**What you have to do**
Which lines of the records contain the word "void"? Show each of them.

**Extracted information**
——————————
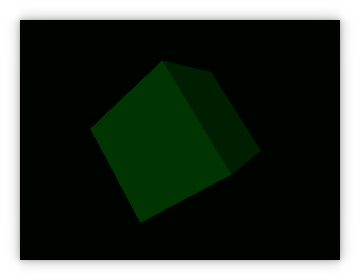
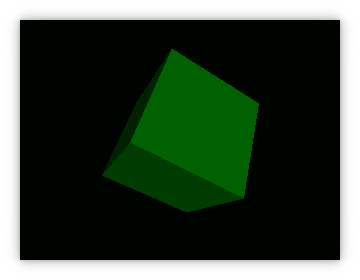
Increase color of cube

Changed region(s): [[0.2444, 0.1714, 0.7333, 0.8]]

diff --git a/src/flatshadedcube.cpp b/src/flatshadedcube.cpp
@@ -23,13 +23,13 @@ void DEMO_Initialize(void)
 {
 	float p = 1.8;
 	float d = 4, r = d;
-	for (int i = 0; i < 32; i++) {
+	for (int i = 0; i < 64; i++) {
 		RETRO_SetColor(i, 0, r, 0);
 		r = r + p;
 	}
 
 	Model3D *model = RETRO_Load3DModel("assets/cube.obj");
-	model->cintensity = 32;
+	model->cintensity = 64;
 
 	RETRO_InitializeLightSource(0, 0, -1);
 }

diff --git a/src/glenzshadedcube.cpp b/src/glenzshadedcube.cpp
@@ -35,7 +35,7 @@ void DEMO_Initialize(void)
 		model->face[i].c = c[i];
 	}
 	model->c = 0;
-	model->cintensity = 32;
+	model->cintensity = 64;
 
 	RETRO_InitializeLightSource(0, 0, -1);
 }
——————————
**Answer to this task**
@@ -23,13 +23,13 @@ void DEMO_Initialize(void)
@@ -35,7 +35,7 @@ void DEMO_Initialize(void)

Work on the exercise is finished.